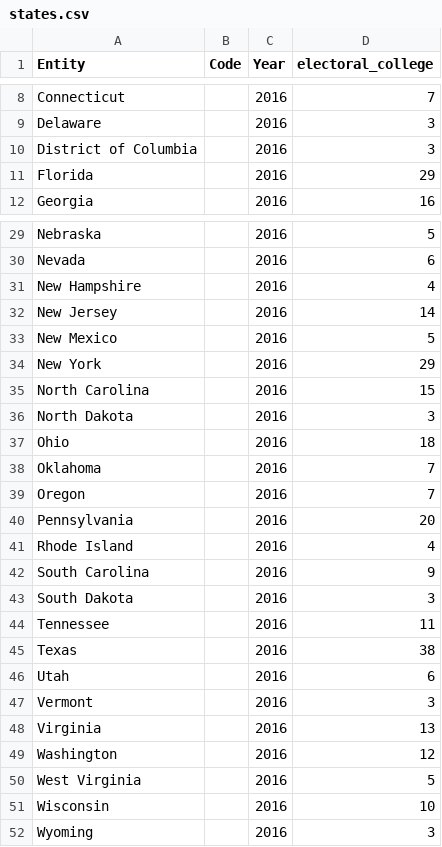
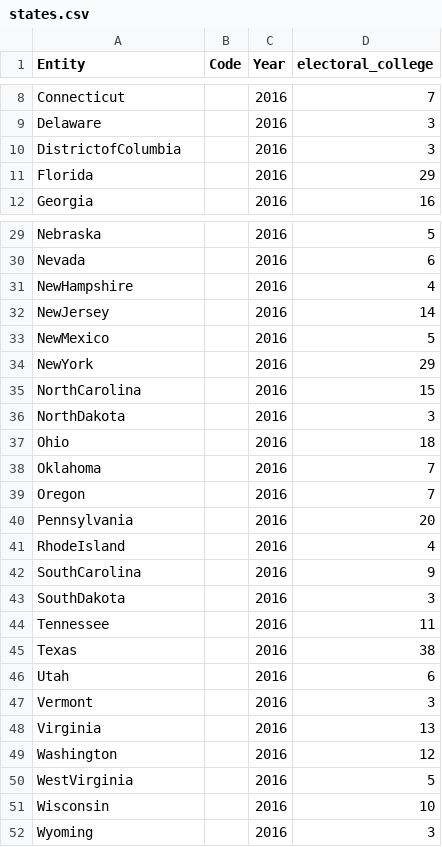
Before and after one commit to kuenem/Cartogram-Framework, a CSV file: Cartogram Framework/data/statistics/usa/states.csv, drawn as a sheet; only a part is shown, gaps mark what is left out.

```diff
--- a/Cartogram Framework/data/statistics/usa/states.csv
+++ b/Cartogram Framework/data/statistics/usa/states.csv
@@ -9,3 +9,3 @@ Connecticut,,2016,7
 Delaware,,2016,3
-District of Columbia,,2016,3
+DistrictofColumbia,,2016,3
 Florida,,2016,29
@@ -30,8 +30,8 @@ Nebraska,,2016,5
 Nevada,,2016,6
-New Hampshire,,2016,4
-New Jersey,,2016,14
-New Mexico,,2016,5
-New York,,2016,29
-North Carolina,,2016,15
-North Dakota,,2016,3
+NewHampshire,,2016,4
+NewJersey,,2016,14
+NewMexico,,2016,5
+NewYork,,2016,29
+NorthCarolina,,2016,15
+NorthDakota,,2016,3
 Ohio,,2016,18
@@ -40,5 +40,5 @@ Oregon,,2016,7
 Pennsylvania,,2016,20
-Rhode Island,,2016,4
-South Carolina,,2016,9
-South Dakota,,2016,3
+RhodeIsland,,2016,4
+SouthCarolina,,2016,9
+SouthDakota,,2016,3
 Tennessee,,2016,11
@@ -49,3 +49,3 @@ Virginia,,2016,13
 Washington,,2016,12
-West Virginia,,2016,5
+WestVirginia,,2016,5
 Wisconsin,,2016,10
```
Also changed, not shown: 34 other files.
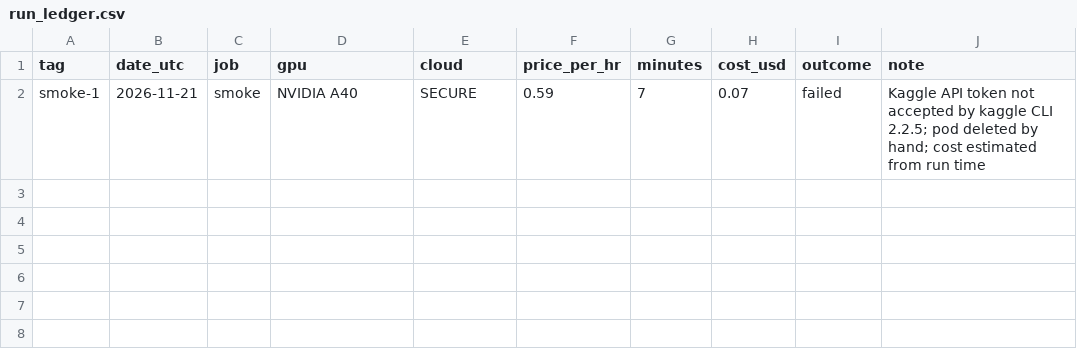
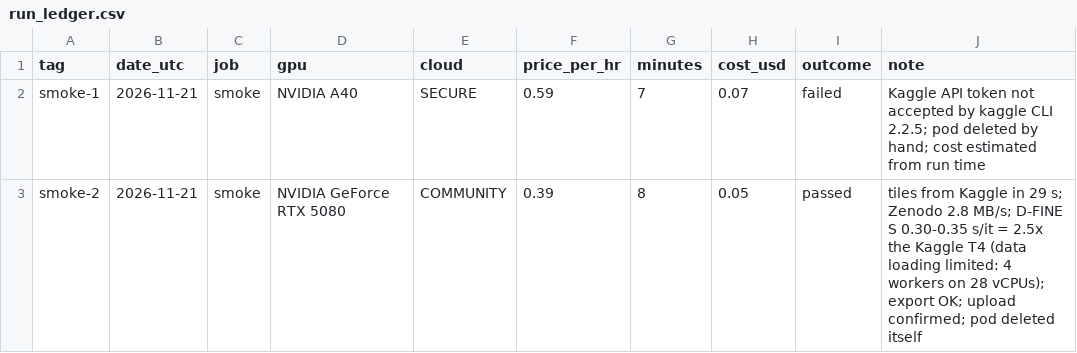
Before and after one commit to LukeA77/HerdSight, a CSV file: results/phase2/run_ledger.csv, drawn as a sheet; the diff names each change by its address in the sheet, - before the commit and + after, or states it on an @@ line.

Commit message:
Phase 2 pre-registration (H7-H12, frozen), training and scoring code, G0 job; Phase 4 plan

```diff
--- a/results/phase2/run_ledger.csv
+++ b/results/phase2/run_ledger.csv
+row 3: smoke-2 | 2026-11-21 | smoke | NVIDIA GeForce RTX 5080 | COMMUNITY | 0.39 | 8 | 0.05 | passed | tiles from Kaggle in 29 s; Zenodo 2.8 MB/s; D-FINE S 0.30-0.35 s/it = 2.5x the Kaggle T4 (data loading limited: 4 workers on 28 vCPUs); export OK; upload confirmed; pod deleted itself
```
Also changed, not shown: 15 other files.
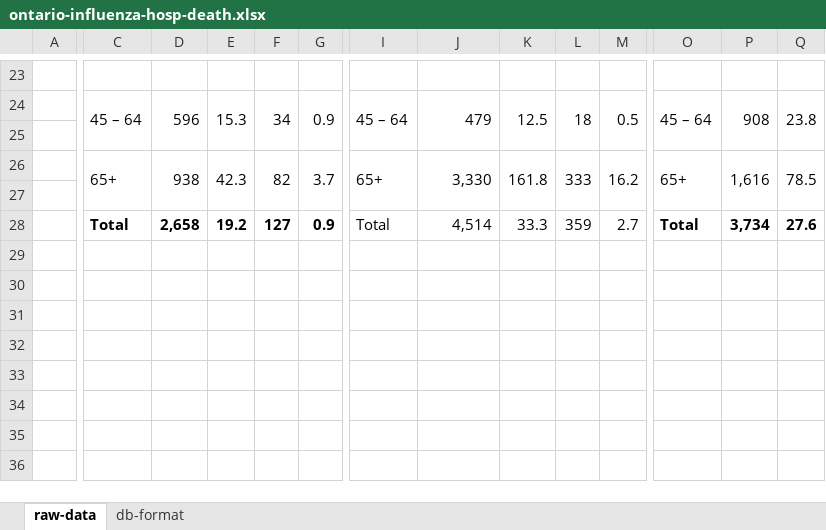
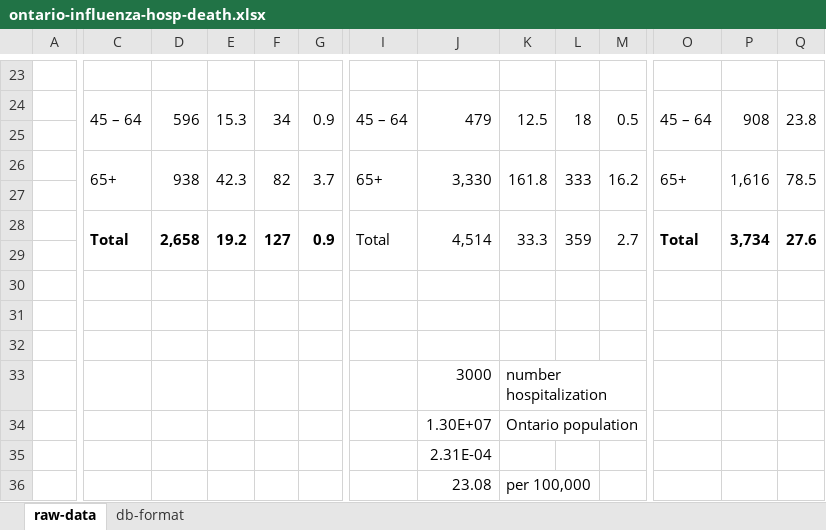
Before and after one commit to davidchampredon/naf, an Excel workbook: data/frailty/ontario/ontario-influenza-hosp-death.xlsx, sheet raw-data, drawn as a sheet; only a part is shown, gaps mark what is left out; values as stored, in another font and other column widths than the file's, no borders; rows hold the shown columns only; the diff covers the shown part only; the diff names each change by its address in the sheet, - before the commit and + after, or states it on an @@ line.

Commit message:
changes in proba hosp and death fits

```diff
--- a/data/frailty/ontario/ontario-influenza-hosp-death.xlsx (sheet raw-data)
+++ b/data/frailty/ontario/ontario-influenza-hosp-death.xlsx (sheet raw-data)
+C28:C29 merged
+D28:D29 merged
+E28:E29 merged
+F28:F29 merged
+G28:G29 merged
+I28:I29 merged
+J28:J29 merged
+K28:K29 merged
+L28:L29 merged
+M28:M29 merged
+O28:O29 merged
+P28:P29 merged
+Q28:Q29 merged
+row 29: (empty)
+row 30: (empty)
+row 31: (empty)
+row 32: (empty)
+row 33:  |  |  |  |  |  |  | 3000 | number hospitalization
+row 34:  |  |  |  |  |  |  | 1.30E+07 | Ontario population
+row 35:  |  |  |  |  |  |  | 2.31E-04
+row 36:  |  |  |  |  |  |  | 23.08 | per 100,000
```
Also changed, not shown: merged cells elsewhere in this sheet, _checkllist.xlsx, 5 other files.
-.-.-
GOAL OF THE EXERCISE> Before you return the listing exactly, strip out its pictures.

YOUR RESPONSE>
Before and after one commit to kuenem/Cartogram-Framework, a CSV file: Cartogram Framework/data/statistics/usa/states.csv, drawn as a sheet; only a part is shown, gaps mark what is left out.

```diff
--- a/Cartogram Framework/data/statistics/usa/states.csv
+++ b/Cartogram Framework/data/statistics/usa/states.csv
@@ -9,3 +9,3 @@ Connecticut,,2016,7
 Delaware,,2016,3
-District of Columbia,,2016,3
+DistrictofColumbia,,2016,3
 Florida,,2016,29
@@ -30,8 +30,8 @@ Nebraska,,2016,5
 Nevada,,2016,6
-New Hampshire,,2016,4
-New Jersey,,2016,14
-New Mexico,,2016,5
-New York,,2016,29
-North Carolina,,2016,15
-North Dakota,,2016,3
+NewHampshire,,2016,4
+NewJersey,,2016,14
+NewMexico,,2016,5
+NewYork,,2016,29
+NorthCarolina,,2016,15
+NorthDakota,,2016,3
 Ohio,,2016,18
@@ -40,5 +40,5 @@ Oregon,,2016,7
 Pennsylvania,,2016,20
-Rhode Island,,2016,4
-South Carolina,,2016,9
-South Dakota,,2016,3
+RhodeIsland,,2016,4
+SouthCarolina,,2016,9
+SouthDakota,,2016,3
 Tennessee,,2016,11
@@ -49,3 +49,3 @@ Virginia,,2016,13
 Washington,,2016,12
-West Virginia,,2016,5
+WestVirginia,,2016,5
 Wisconsin,,2016,10
```
Also changed, not shown: 34 other files.
Before and after one commit to LukeA77/HerdSight, a CSV file: results/phase2/run_ledger.csv, drawn as a sheet; the diff names each change by its address in the sheet, - before the commit and + after, or states it on an @@ line.

Commit message:
Phase 2 pre-registration (H7-H12, frozen), training and scoring code, G0 job; Phase 4 plan

```diff
--- a/results/phase2/run_ledger.csv
+++ b/results/phase2/run_ledger.csv
+row 3: smoke-2 | 2026-11-21 | smoke | NVIDIA GeForce RTX 5080 | COMMUNITY | 0.39 | 8 | 0.05 | passed | tiles from Kaggle in 29 s; Zenodo 2.8 MB/s; D-FINE S 0.30-0.35 s/it = 2.5x the Kaggle T4 (data loading limited: 4 workers on 28 vCPUs); export OK; upload confirmed; pod deleted itself
```
Also changed, not shown: 15 other files.
Before and after one commit to davidchampredon/naf, an Excel workbook: data/frailty/ontario/ontario-influenza-hosp-death.xlsx, sheet raw-data, drawn as a sheet; only a part is shown, gaps mark what is left out; values as stored, in another font and other column widths than the file's, no borders; rows hold the shown columns only; the diff covers the shown part only; the diff names each change by its address in the sheet, - before the commit and + after, or states it on an @@ line.

Commit message:
changes in proba hosp and death fits

```diff
--- a/data/frailty/ontario/ontario-influenza-hosp-death.xlsx (sheet raw-data)
+++ b/data/frailty/ontario/ontario-influenza-hosp-death.xlsx (sheet raw-data)
+C28:C29 merged
+D28:D29 merged
+E28:E29 merged
+F28:F29 merged
+G28:G29 merged
+I28:I29 merged
+J28:J29 merged
+K28:K29 merged
+L28:L29 merged
+M28:M29 merged
+O28:O29 merged
+P28:P29 merged
+Q28:Q29 merged
+row 29: (empty)
+row 30: (empty)
+row 31: (empty)
+row 32: (empty)
+row 33:  |  |  |  |  |  |  | 3000 | number hospitalization
+row 34:  |  |  |  |  |  |  | 1.30E+07 | Ontario population
+row 35:  |  |  |  |  |  |  | 2.31E-04
+row 36:  |  |  |  |  |  |  | 23.08 | per 100,000
```
Also changed, not shown: merged cells elsewhere in this sheet, _checkllist.xlsx, 5 other files.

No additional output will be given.